-- Exercise details --
Check each line of the entries below for the word "return", and copy out the ones that have it.

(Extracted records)
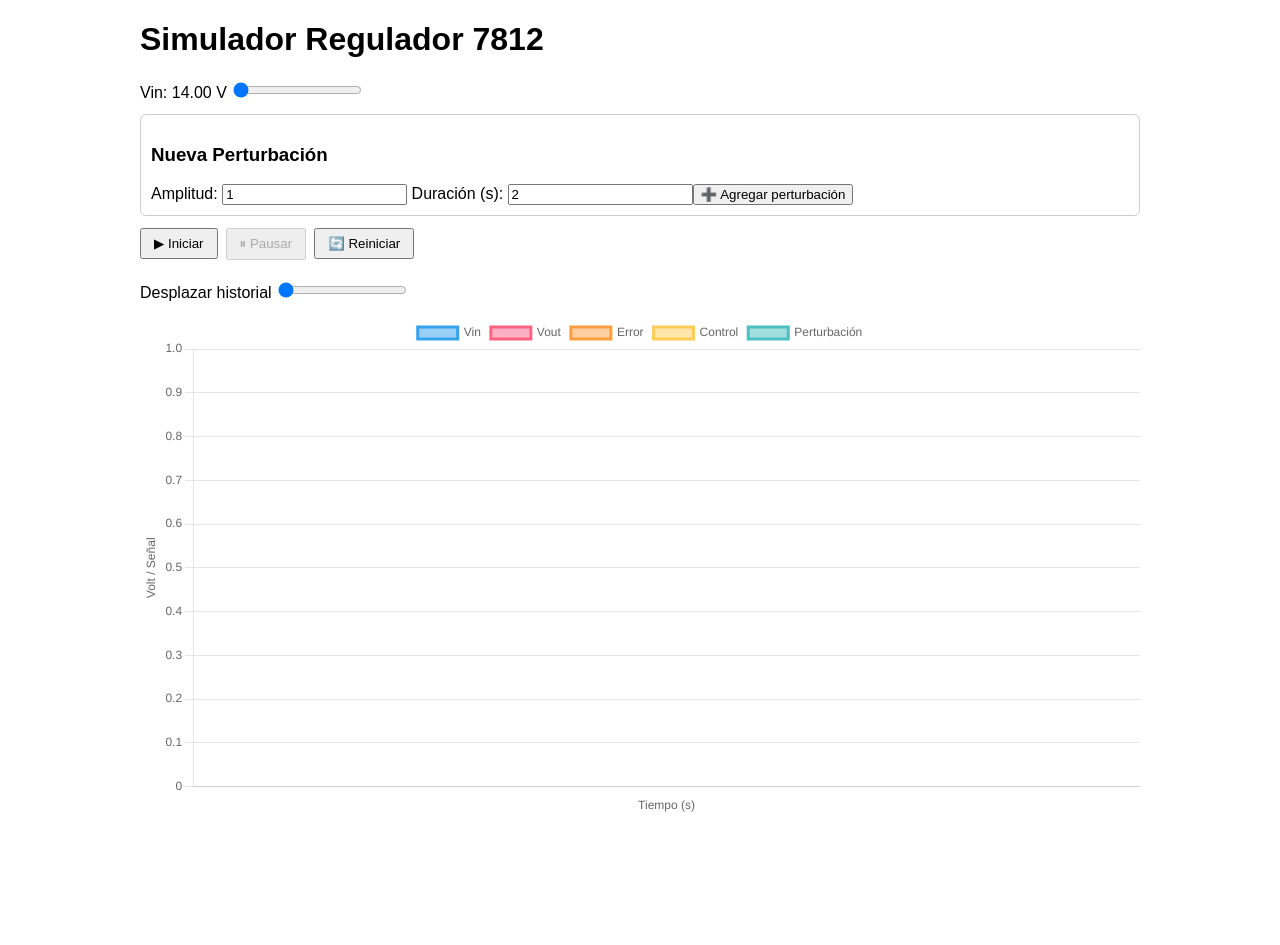
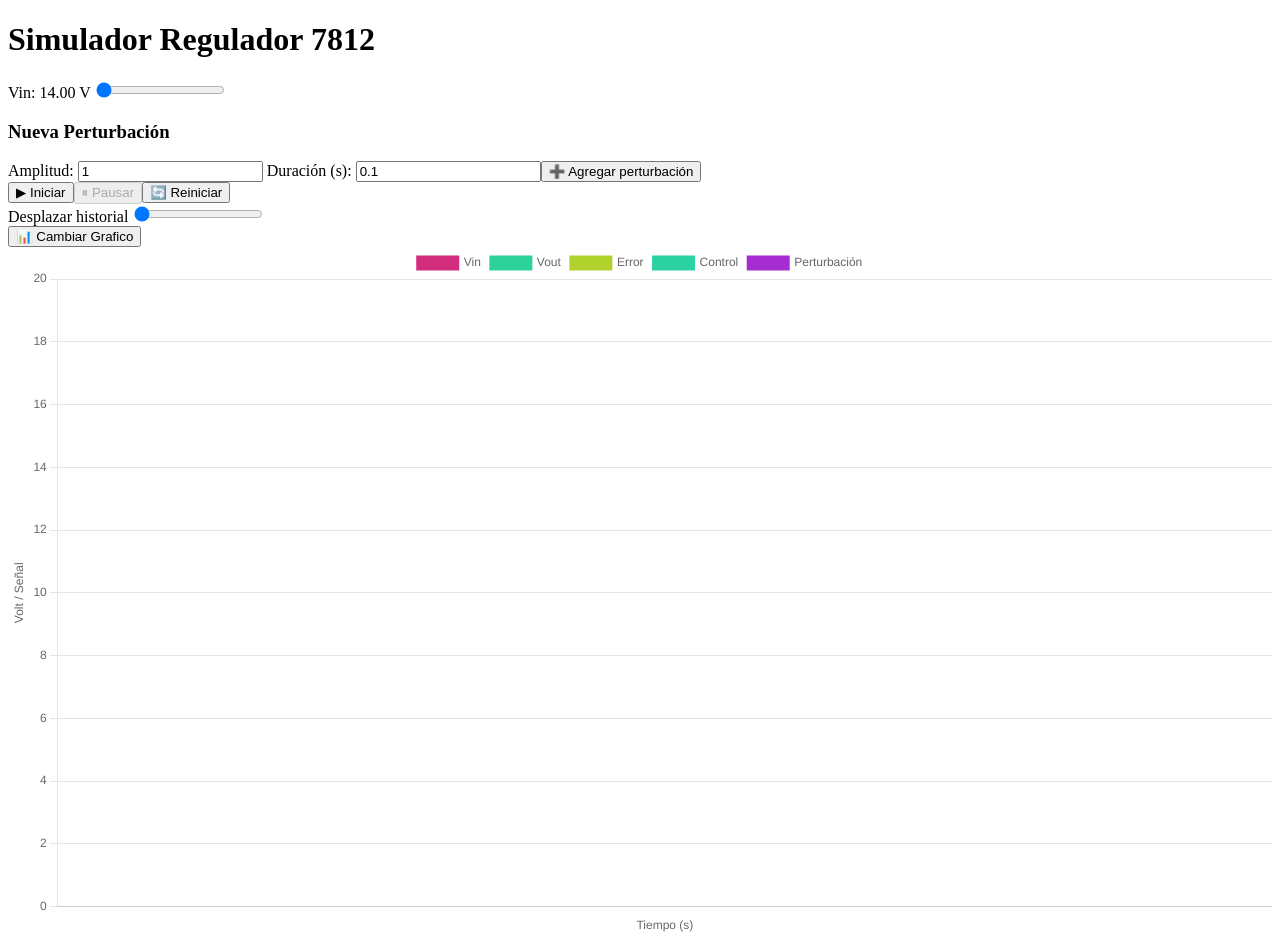
Before and after one commit to TREIKON/TP-con-colo, a Vue app in the folder simulador-7812/: page / in a window 1280 px wide. Before the commit the page ends 825 px from the top, so only its background shows below. Built offline with nearby package versions, Linux system fonts and the light colour scheme.

Commit message:
Multichart

```diff
--- a/simulador-7812/src/Regulador7812.vue
+++ b/simulador-7812/src/Regulador7812.vue
@@ -15,7 +15,7 @@
 
         <label>
           Amplitud:
-          <input type="number" step="0.1" v-model.number="newPertAmplitude" />
+          <input type="number" max="5" step="0.1" v-model.number="newPertAmplitude" />
         </label>
 
         <label>
@@ -44,20 +44,104 @@
           :min="0"
           :max="maxWindowStart"
           v-model.number="windowStart"
-          @input="updateChart"
         />
       </label>
     </div>
 
-    <canvas ref="chartCanvas"></canvas>
+    <div class="buttons">
+      <button @click="isMultiChart = !isMultiChart">📊 Cambiar Grafico</button>
+    </div>
+
+    <!-- MULTI CHART -->
+    <div v-if="isMultiChart">
+      <!-- VIN, VOUT -->
+      <ChartComponent
+        :height="230"
+        :minYValue="0"
+        :maxYValue="20"
+        :labels="labels"
+        :datasetLabels="[
+          'Vin',
+          'Vout',
+        ]"
+        :datasetData="[
+          vinData,
+          voutData,
+        ]"
+        :windowStart="windowStart"
+        :windowSize="WINDOW_SIZE"
+      />
+
+      <!-- PERTURBACIÓN -->
+      <ChartComponent
+        :height="230"
+        :minYValue="0"
+        :maxYValue="5"
+        :labels="labels"
+        :datasetLabels="[
+          'Perturbación'
+        ]"
+        :datasetData="[
+          disturbanceData
+        ]"
+        :windowStart="windowStart"
+        :windowSize="WINDOW_SIZE"
+      />
+
+      <!-- SENIALES -->
+      <ChartComponent
+        :height="230"
+        :minYValue="0"
+        :maxYValue="5"
+        :labels="labels"
+        :datasetLabels="[
+          'Error',
+          'Control'
+        ]"
+        :datasetData="[
+          errorData,
+          controlData
+        ]"
+        :windowStart="windowStart"
+        :windowSize="WINDOW_SIZE"
+      />
+    </div>
+
+    <!-- ALL IN ONE CHART -->
+    <div v-else>
+      <ChartComponent
+        :height="690"
+        :minYValue="0"
+        :maxYValue="20"
+        :labels="labels"
+        :datasetLabels="[
+          'Vin',
+          'Vout',
+          'Error',
+          'Control',
+          'Perturbación'
+        ]"
+        :datasetData="[
+          vinData,
+          voutData,
+          errorData,
+          controlData,
+          disturbanceData
+        ]"
+        :windowStart="windowStart"
+        :windowSize="WINDOW_SIZE"
+      />
+    </div>
   </div>
 </template>
 
 <script>
-import { ref, onMounted, computed, watch } from "vue"
-import Chart from "chart.js/auto"
+import { ref, computed } from "vue"
+import ChartComponent from "./components/Chart.vue"
 
 export default {
+  components: { ChartComponent },
+
   setup() {
 
     // ================= PARÁMETROS =================
@@ -74,10 +158,10 @@ export default {
     const control = ref(0)
 
     const isRunning = ref(false)
+    const isMultiChart = ref(false)
     let timer = null
     let time = 0
 
-    // ✅ HISTORIAL REACTIVO
     const labels = ref([])
     const vinData = ref([])
     const voutData = ref([])
@@ -85,17 +169,15 @@ export default {
     const controlData = ref([])
     const disturbanceData = ref([])
 
-    // ================= VENTANA =================
     const windowStart = ref(0)
 
     const maxWindowStart = computed(() =>
       Math.max(0, labels.value.length - WINDOW_SIZE)
     )
 
-    // ================= PERTURBACIONES =================
     const perturbations = ref([])
     const newPertAmplitude = ref(1)
-    const newPertDuration = ref(2)
+    const newPertDuration = ref(0.1)
 
     function addPerturbation() {
       perturbations.value.push({
@@ -116,7 +198,6 @@ export default {
       return total
     }
 
-    // ================= SIMULACIÓN =================
     function simulationStep() {
       time += DT
 
@@ -132,7 +213,6 @@ export default {
       if (vout.value > VREF + 0.2) vout.value = VREF + 0.2
       if (vout.value < 0) vout.value = 0
 
-      // 🔥 Ahora sí es reactivo
       labels.value.push(time.toFixed(2))
       vinData.value.push(vin)
       voutData.value.push(vout.value)
@@ -140,31 +220,11 @@ export default {
       controlData.value.push(control.value)
       disturbanceData.value.push(disturbance)
 
-      // Auto-scroll solo si estamos al final
       if (windowStart.value >= maxWindowStart.value - 1) {
         windowStart.value = maxWindowStart.value
       }
-
-      updateChart()
     }
 
-    function updateChart() {
-      if (!chart) return
-
-      const start = windowStart.value
-      const end = start + WINDOW_SIZE
-
-      chart.data.labels = labels.value.slice(start, end)
-      chart.data.datasets[0].data = vinData.value.slice(start, end)
-      chart.data.datasets[1].data = voutData.value.slice(start, end)
-      chart.data.datasets[2].data = errorData.value.slice(start, end)
-      chart.data.datasets[3].data = controlData.value.slice(start, end)
-      chart.data.datasets[4].data = disturbanceData.value.slice(start, end)
-
-      chart.update()
-    }
-
-    // ================= CONTROL =================
     function startSimulation() {
       if (isRunning.value) return
       isRunning.value = true
@@ -186,88 +246,32 @@ export default {
       voutData.value = []
       errorData.value = []
       controlData.value = []
+      disturbanceData.value = []
       perturbations.value = []
 
       windowStart.value = 0
-      updateChart()
     }
-
-    // ================= GRAFICO =================
-    const chartCanvas = ref(null)
-    let chart
-
-    onMounted(() => {
-      chart = new Chart(chartCanvas.value, {
-        type: "line",
-        data: {
-          labels: [],
-          datasets: [
-            { label: "Vin", data: [] },
-            { label: "Vout", data: [] },
-            { label: "Error", data: [] },
-            { label: "Control", data: [] },
-            { label: "Perturbación", data: [] }
-          ]
-        },
-        options: {
-          animation: false,
-          responsive: true,
-          scales: {
-            y: { title: { display: true, text: "Volt / Señal" } },
-            x: { title: { display: true, text: "Tiempo (s)" } }
-          }
-        }
-      })
-    })
-
-    // 🔥 Esto ahora sí funciona
-    watch(windowStart, () => {
-      updateChart()
-    })
 
     return {
       vinValue,
       isRunning,
+      isMultiChart,
       startSimulation,
       pauseSimulation,
       resetSimulation,
-      chartCanvas,
       windowStart,
       maxWindowStart,
       newPertAmplitude,
       newPertDuration,
-      addPerturbation
+      addPerturbation,
+      labels,
+      vinData,
+      voutData,
+      errorData,
+      controlData,
+      disturbanceData,
+      WINDOW_SIZE
     }
   }
 }
 </script>
-
-<style scoped>
-.container {
-  max-width: 1000px;
-  margin: auto;
-  font-family: sans-serif;
-}
-
-.controls {
-  display: flex;
-  flex-direction: column;
-  gap: 12px;
-  margin-bottom: 20px;
-}
-
-.pert-box {
-  border: 1px solid #ccc;
-  padding: 10px;
-  border-radius: 6px;
-}
-
-.history-slider {
-  margin-bottom: 15px;
-}
-
-.buttons button {
-  margin-right: 8px;
-  padding: 6px 12px;
-}
-</style>
--- /dev/null
+++ b/simulador-7812/src/components/Chart.vue
@@ -0,0 +1,111 @@
+<template>
+  <div :style="{ height: height + 'px', width: '100%' }">
+    <canvas ref="chartCanvas"></canvas>
+  </div>
+</template>
+
+<script>
+import { ref, onMounted, watch } from "vue"
+import Chart from "chart.js/auto"
+
+export default {
+  props: [
+    "height",
+    "minYValue",
+    "maxYValue",
+    "labels",
+    "datasetLabels",
+    "datasetData",
+    "windowStart",
+    "windowSize"
+  ],
+
+  setup(props) {
+
+    const chartCanvas = ref(null)
+    let chart
+
+    function stringToColor(str) {
+      let hash = 0
+
+      for (let i = 0; i < str.length; i++) {
+        hash = str.charCodeAt(i) + ((hash << 5) - hash)
+      }
+
+      const h = Math.abs(hash) % 360   // Hue (0-360)
+      const s = 65                     // Saturación fija
+      const l = 50                     // Luminosidad fija
+
+      return `hsl(${h}, ${s}%, ${l}%)`
+    }
+
+    function updateChart() {
+      if (!chart) return
+
+      const start = props.windowStart
+      const end = start + props.windowSize
+
+      chart.data.labels = props.labels.slice(start, end)
+      props.datasetData.forEach((dataArray, index) => {
+        chart.data.datasets[index].data =
+          dataArray.slice(start, end)
+      })
+
+      chart.update()
+    }
+
+    onMounted(() => {
+      chart = new Chart(chartCanvas.value, {
+        type: "line",
+        data: {
+          labels: [],
+          datasets: props.datasetLabels.map((label) => {
+            const color = stringToColor(label)
+
+            return {
+              label,
+              data: [],
+              borderColor: color,
+              backgroundColor: color,
+              tension: 0.2
+            }
+          })
+        },
+        options: {
+          animation: false,
+          responsive: true,
+          maintainAspectRatio: false,
+          scales: {
+            y: {
+              min: props.minYValue,
+              max: props.maxYValue,
+              title: {
+                display: true,
+                text: "Volt / Señal"
+              }
+            },
+            x: {
+              title: {
+                display: true,
+                text: "Tiempo (s)"
+              }
+            }
+          }
+        }
+      })
+    })
+
+    watch(
+      () => [
+        props.labels,
+        props.datasetData,
+        props.windowStart
+      ],
+      updateChart,
+      { deep: true }
+    )
+
+    return { chartCanvas }
+  }
+}
+</script>
```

-- Solution to this problem --
       return total
-      if (!chart) return
       if (isRunning.value) return
     return {
+      return `hsl(${h}, ${s}%, ${l}%)`
+      if (!chart) return
+            return {
+    return { chartCanvas }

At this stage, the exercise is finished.